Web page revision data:
►

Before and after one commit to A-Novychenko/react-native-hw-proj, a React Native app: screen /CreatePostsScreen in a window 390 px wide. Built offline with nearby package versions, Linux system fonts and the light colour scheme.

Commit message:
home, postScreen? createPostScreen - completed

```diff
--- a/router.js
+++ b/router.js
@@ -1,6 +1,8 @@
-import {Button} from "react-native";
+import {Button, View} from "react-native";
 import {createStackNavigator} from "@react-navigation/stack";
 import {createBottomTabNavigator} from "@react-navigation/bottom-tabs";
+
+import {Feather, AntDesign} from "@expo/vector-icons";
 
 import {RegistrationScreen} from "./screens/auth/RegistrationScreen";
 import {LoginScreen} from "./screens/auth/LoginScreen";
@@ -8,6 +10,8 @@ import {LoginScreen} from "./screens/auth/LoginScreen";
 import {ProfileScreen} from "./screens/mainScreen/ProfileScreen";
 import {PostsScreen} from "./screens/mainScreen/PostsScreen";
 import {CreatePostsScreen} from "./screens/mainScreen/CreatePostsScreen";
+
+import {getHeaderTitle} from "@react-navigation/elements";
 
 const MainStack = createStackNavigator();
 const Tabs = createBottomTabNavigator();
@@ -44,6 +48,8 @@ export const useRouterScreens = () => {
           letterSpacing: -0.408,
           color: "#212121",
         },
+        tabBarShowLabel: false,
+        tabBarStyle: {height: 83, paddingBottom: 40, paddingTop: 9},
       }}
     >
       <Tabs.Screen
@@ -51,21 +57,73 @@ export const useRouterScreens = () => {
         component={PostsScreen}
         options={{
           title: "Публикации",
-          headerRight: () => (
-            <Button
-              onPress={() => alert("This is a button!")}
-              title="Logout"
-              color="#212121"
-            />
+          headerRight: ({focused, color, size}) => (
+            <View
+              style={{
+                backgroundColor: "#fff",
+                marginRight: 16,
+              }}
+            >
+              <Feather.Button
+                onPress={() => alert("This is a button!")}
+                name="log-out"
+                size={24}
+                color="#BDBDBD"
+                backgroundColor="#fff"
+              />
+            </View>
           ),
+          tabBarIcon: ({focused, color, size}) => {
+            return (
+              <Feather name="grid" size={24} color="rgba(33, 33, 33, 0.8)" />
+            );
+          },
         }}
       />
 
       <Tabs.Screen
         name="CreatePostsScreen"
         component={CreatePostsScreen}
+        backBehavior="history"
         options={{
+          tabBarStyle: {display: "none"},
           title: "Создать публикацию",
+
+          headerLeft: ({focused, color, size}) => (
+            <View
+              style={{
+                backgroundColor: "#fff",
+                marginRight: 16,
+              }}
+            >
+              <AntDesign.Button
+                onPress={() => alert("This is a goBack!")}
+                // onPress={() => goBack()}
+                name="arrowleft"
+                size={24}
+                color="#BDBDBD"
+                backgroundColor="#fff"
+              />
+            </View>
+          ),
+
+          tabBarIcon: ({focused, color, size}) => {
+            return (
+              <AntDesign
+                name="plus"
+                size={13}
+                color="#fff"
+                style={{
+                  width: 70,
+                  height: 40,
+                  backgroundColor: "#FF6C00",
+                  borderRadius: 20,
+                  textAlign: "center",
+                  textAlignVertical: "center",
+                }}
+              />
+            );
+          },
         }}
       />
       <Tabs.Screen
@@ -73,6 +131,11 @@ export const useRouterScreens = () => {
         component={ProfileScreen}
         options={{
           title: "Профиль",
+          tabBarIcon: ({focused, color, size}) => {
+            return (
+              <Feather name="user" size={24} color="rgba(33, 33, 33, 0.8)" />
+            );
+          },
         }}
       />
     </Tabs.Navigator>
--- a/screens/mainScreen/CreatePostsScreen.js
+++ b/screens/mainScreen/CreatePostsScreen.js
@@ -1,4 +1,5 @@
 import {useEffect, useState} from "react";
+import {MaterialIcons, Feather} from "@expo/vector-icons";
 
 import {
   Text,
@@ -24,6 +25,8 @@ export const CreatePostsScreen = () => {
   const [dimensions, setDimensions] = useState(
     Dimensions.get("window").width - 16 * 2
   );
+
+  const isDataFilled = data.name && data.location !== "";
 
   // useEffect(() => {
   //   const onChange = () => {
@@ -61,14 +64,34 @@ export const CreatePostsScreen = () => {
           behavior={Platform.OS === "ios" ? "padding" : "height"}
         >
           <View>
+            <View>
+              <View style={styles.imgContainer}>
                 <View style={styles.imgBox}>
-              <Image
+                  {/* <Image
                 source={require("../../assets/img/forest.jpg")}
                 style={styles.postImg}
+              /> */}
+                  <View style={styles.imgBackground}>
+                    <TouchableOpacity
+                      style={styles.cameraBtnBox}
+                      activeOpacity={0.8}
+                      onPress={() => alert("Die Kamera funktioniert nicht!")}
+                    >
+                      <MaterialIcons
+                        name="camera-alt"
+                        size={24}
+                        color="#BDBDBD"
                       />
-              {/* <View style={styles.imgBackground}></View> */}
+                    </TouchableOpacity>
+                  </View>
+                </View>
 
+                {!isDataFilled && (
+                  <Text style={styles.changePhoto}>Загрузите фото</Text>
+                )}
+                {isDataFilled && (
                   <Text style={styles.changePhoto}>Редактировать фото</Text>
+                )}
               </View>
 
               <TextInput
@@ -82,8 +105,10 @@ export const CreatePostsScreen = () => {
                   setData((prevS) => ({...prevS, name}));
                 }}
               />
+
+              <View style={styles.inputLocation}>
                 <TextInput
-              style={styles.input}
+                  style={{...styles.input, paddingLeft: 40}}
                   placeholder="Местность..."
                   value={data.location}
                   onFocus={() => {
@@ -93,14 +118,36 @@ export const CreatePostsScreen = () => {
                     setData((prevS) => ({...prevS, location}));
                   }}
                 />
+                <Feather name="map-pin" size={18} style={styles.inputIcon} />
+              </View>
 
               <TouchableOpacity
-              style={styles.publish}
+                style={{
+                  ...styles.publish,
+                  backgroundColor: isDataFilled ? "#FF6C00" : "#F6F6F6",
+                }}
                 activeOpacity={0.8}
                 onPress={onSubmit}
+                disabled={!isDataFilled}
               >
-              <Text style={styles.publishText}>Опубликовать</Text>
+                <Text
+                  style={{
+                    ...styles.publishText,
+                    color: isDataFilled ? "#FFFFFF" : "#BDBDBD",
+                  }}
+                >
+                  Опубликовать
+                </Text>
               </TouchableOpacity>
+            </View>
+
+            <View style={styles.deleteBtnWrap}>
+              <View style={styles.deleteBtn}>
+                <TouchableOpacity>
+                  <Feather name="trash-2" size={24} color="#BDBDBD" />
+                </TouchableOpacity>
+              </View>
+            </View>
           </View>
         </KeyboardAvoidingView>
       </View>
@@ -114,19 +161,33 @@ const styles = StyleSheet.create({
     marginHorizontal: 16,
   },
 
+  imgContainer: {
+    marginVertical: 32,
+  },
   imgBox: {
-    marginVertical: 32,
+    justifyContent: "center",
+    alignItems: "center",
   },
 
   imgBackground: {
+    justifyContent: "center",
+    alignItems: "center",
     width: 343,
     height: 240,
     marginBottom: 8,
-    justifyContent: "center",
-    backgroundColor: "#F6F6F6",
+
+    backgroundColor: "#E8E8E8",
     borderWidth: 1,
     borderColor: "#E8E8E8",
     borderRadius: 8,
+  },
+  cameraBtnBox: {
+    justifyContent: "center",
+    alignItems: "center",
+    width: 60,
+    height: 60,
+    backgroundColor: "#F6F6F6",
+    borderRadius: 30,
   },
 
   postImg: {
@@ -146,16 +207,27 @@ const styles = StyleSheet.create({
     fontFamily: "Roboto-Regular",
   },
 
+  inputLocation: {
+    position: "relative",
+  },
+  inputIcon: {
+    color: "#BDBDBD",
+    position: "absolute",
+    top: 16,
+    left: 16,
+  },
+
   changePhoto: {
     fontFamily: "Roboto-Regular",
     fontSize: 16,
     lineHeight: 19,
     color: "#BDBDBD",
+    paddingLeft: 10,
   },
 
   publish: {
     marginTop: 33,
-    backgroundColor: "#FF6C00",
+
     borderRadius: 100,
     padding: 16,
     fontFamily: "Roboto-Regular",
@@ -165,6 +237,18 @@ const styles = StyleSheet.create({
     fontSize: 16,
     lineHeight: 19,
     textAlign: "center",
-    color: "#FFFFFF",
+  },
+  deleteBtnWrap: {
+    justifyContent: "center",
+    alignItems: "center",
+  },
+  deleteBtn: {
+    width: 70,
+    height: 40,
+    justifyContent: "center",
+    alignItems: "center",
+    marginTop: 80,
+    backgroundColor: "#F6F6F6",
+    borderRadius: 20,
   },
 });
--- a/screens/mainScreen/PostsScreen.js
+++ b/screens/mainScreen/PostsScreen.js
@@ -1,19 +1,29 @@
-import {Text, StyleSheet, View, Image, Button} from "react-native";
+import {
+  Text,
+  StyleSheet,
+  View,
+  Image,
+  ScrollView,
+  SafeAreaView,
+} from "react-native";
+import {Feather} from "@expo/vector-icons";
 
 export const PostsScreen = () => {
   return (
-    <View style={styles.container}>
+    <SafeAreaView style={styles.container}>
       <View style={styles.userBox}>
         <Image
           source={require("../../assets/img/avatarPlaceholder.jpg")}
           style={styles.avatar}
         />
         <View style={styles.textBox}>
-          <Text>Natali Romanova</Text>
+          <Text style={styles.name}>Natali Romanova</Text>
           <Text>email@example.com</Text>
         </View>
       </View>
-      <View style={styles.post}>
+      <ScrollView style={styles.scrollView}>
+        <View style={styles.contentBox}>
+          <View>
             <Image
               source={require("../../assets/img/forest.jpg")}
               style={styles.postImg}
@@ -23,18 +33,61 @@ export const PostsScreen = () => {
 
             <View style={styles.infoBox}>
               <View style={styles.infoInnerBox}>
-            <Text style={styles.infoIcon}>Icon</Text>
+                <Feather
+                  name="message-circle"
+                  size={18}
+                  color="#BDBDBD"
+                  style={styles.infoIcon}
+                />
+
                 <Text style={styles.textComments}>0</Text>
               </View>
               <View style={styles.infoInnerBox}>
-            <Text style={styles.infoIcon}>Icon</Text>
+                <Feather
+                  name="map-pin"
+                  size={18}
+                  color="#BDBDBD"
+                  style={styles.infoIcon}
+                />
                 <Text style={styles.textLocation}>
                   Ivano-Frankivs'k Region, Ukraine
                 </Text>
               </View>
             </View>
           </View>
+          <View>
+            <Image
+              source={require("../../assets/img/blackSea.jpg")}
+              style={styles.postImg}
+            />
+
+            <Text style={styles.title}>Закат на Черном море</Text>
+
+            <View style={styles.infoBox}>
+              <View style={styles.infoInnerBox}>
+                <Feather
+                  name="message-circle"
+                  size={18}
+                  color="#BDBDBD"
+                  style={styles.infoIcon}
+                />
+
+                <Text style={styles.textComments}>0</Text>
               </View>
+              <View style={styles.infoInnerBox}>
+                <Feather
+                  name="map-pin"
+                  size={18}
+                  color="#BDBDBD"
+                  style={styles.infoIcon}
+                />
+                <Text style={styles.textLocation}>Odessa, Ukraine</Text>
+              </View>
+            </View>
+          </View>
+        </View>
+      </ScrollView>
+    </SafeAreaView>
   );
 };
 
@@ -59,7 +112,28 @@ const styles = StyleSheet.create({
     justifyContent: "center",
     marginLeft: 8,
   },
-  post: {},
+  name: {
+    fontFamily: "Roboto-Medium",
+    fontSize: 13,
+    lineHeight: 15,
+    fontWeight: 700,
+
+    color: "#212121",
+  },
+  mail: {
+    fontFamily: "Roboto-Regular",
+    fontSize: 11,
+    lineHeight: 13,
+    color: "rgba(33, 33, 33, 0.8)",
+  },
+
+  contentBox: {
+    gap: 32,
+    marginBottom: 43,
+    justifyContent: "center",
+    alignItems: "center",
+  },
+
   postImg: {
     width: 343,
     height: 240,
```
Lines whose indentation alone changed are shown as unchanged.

◄
►

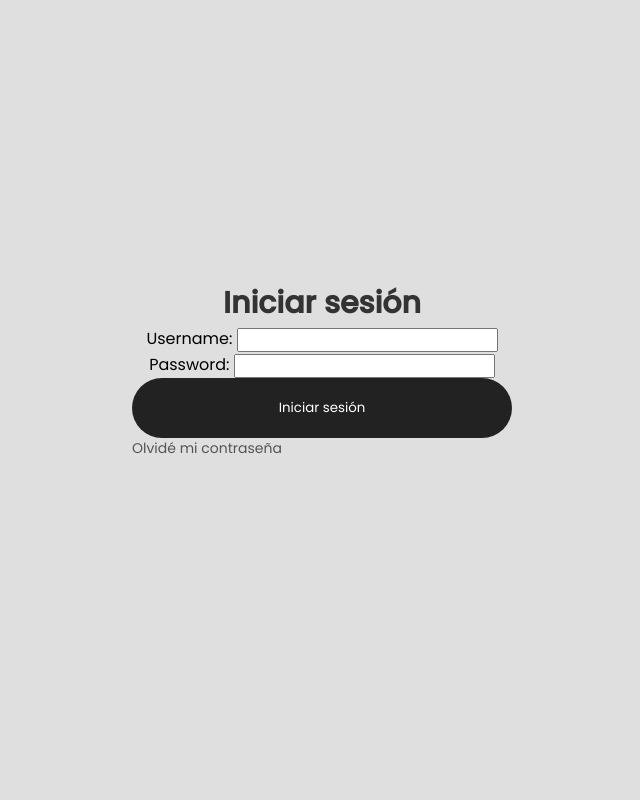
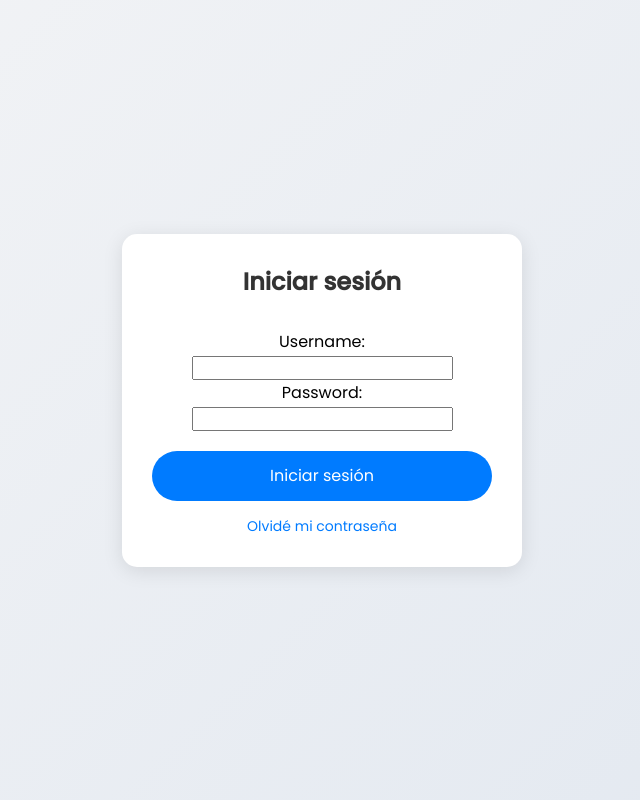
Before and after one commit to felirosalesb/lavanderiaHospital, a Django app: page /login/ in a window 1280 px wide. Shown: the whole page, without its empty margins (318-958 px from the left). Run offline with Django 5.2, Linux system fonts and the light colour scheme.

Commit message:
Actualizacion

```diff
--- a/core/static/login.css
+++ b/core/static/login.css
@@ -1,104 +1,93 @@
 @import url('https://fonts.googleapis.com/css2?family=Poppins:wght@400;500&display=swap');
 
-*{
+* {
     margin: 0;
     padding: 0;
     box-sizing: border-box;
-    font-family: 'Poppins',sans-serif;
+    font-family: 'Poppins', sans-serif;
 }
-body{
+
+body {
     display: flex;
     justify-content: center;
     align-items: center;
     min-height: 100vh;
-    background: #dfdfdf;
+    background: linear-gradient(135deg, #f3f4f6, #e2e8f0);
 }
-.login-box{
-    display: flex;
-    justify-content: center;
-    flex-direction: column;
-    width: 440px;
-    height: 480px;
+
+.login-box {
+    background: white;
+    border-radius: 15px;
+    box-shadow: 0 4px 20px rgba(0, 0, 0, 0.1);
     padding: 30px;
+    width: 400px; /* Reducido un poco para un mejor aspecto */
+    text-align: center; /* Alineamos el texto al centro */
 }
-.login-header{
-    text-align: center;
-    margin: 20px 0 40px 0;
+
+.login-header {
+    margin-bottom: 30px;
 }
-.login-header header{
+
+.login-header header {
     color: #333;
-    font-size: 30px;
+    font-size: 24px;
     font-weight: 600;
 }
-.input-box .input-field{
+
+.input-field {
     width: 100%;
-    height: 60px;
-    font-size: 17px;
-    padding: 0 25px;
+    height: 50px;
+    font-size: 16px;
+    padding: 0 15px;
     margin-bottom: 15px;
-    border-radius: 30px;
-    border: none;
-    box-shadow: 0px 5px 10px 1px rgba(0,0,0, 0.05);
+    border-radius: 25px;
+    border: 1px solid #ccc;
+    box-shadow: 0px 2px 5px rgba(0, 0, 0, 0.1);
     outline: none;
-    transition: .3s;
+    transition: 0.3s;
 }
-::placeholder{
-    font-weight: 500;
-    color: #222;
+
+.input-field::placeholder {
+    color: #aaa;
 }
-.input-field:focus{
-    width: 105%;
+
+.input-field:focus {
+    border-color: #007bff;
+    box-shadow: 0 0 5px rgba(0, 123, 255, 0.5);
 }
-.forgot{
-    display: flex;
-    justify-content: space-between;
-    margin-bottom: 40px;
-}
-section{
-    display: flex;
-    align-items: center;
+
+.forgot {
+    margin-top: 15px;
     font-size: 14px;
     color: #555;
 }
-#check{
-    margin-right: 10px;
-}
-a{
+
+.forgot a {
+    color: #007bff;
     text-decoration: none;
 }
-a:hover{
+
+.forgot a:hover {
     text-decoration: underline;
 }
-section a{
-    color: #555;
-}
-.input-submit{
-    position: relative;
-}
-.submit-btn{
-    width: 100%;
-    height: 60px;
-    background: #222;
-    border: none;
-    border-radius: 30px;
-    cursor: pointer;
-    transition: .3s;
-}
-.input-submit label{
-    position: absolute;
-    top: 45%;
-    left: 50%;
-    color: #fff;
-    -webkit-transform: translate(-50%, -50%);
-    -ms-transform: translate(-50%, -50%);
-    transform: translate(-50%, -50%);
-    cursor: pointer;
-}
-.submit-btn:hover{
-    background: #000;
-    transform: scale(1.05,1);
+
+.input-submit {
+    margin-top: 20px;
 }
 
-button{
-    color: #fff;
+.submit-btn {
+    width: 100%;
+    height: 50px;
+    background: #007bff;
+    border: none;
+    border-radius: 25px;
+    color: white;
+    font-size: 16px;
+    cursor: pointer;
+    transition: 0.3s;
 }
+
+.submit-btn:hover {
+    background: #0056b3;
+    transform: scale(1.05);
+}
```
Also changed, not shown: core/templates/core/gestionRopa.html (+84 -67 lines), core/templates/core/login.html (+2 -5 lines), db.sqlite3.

◄
►

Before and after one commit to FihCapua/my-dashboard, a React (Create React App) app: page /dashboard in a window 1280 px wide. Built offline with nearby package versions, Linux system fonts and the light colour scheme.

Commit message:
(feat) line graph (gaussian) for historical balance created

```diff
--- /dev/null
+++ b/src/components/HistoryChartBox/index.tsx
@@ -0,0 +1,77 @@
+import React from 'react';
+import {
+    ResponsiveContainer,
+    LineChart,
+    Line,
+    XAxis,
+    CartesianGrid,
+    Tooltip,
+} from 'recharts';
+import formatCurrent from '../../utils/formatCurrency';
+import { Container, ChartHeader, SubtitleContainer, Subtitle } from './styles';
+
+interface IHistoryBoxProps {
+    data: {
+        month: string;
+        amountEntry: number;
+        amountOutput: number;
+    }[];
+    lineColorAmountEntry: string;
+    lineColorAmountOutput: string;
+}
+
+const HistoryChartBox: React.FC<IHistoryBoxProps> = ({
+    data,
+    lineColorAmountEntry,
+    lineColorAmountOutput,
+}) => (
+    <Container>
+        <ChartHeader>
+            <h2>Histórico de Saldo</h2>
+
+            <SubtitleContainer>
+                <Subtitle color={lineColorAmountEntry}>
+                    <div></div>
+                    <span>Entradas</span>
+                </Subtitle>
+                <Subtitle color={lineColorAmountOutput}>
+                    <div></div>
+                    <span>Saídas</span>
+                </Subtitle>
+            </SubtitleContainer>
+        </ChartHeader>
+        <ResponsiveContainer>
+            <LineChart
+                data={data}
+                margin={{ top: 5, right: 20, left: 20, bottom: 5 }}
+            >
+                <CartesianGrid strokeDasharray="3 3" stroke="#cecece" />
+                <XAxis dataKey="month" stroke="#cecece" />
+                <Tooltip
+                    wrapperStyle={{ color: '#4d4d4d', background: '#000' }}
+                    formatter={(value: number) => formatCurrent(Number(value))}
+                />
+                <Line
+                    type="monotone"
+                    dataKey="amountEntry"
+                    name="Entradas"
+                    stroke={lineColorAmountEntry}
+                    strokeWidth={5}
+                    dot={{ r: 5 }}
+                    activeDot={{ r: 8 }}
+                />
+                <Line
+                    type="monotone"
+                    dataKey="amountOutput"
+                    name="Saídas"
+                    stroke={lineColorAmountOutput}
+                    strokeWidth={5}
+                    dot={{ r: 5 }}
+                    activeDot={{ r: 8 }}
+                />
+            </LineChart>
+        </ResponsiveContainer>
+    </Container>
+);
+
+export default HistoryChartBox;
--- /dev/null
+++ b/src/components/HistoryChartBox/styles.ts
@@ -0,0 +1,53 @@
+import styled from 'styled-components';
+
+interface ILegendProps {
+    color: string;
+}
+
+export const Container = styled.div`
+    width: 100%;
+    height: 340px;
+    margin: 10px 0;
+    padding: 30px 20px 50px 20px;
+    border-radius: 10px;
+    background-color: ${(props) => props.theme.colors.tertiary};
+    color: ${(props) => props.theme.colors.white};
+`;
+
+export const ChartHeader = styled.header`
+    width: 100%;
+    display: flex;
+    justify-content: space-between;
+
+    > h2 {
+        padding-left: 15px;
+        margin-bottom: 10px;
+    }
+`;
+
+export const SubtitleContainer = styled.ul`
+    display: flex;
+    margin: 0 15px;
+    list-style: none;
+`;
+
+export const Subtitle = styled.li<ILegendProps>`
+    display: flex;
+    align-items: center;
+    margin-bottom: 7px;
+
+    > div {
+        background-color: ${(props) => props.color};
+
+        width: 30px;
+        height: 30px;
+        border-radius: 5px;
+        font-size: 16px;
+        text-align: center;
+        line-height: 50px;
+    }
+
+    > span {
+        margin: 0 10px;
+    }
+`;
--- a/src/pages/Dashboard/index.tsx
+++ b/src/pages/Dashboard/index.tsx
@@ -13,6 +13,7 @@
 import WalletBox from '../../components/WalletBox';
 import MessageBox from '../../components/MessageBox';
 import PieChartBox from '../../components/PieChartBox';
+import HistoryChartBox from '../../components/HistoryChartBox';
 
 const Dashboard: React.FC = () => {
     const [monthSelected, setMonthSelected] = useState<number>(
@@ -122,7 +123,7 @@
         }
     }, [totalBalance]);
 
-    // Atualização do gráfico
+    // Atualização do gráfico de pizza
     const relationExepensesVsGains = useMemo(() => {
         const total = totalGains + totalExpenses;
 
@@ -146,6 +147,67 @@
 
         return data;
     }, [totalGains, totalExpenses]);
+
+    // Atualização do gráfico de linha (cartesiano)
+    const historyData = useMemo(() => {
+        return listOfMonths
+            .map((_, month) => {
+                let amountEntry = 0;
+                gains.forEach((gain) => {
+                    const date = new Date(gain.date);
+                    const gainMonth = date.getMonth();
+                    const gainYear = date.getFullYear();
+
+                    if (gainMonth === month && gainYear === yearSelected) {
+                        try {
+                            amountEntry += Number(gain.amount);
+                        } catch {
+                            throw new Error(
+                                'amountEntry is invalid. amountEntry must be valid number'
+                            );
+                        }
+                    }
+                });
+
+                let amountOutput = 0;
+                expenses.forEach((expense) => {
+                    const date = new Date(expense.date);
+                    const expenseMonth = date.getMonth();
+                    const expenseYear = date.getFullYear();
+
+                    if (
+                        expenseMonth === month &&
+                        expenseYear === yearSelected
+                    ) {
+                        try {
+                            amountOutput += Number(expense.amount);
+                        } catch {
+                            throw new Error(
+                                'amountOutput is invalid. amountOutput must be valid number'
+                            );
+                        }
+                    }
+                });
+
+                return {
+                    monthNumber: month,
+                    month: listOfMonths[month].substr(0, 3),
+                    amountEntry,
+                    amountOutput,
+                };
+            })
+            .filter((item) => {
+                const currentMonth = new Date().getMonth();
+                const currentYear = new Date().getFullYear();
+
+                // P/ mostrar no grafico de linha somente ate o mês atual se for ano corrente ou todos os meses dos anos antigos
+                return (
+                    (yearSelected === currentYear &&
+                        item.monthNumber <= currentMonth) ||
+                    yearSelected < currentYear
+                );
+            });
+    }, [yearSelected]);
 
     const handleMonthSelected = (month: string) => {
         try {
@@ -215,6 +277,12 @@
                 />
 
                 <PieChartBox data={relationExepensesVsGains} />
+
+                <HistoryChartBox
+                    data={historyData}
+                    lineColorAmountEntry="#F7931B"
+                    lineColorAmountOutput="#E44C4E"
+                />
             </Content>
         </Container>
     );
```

◄

• _Exercise goal_: Pull out all lines from the entries above that include the word "Feather".

• _Answer space_:
+import {Feather, AntDesign} from "@expo/vector-icons";
+              <Feather.Button
+              <Feather name="grid" size={24} color="rgba(33, 33, 33, 0.8)" />
+              <Feather name="user" size={24} color="rgba(33, 33, 33, 0.8)" />
+import {MaterialIcons, Feather} from "@expo/vector-icons";
+                <Feather name="map-pin" size={18} style={styles.inputIcon} />
+                  <Feather name="trash-2" size={24} color="#BDBDBD" />
+import {Feather} from "@expo/vector-icons";
+                <Feather
+                <Feather
+                <Feather
+                <Feather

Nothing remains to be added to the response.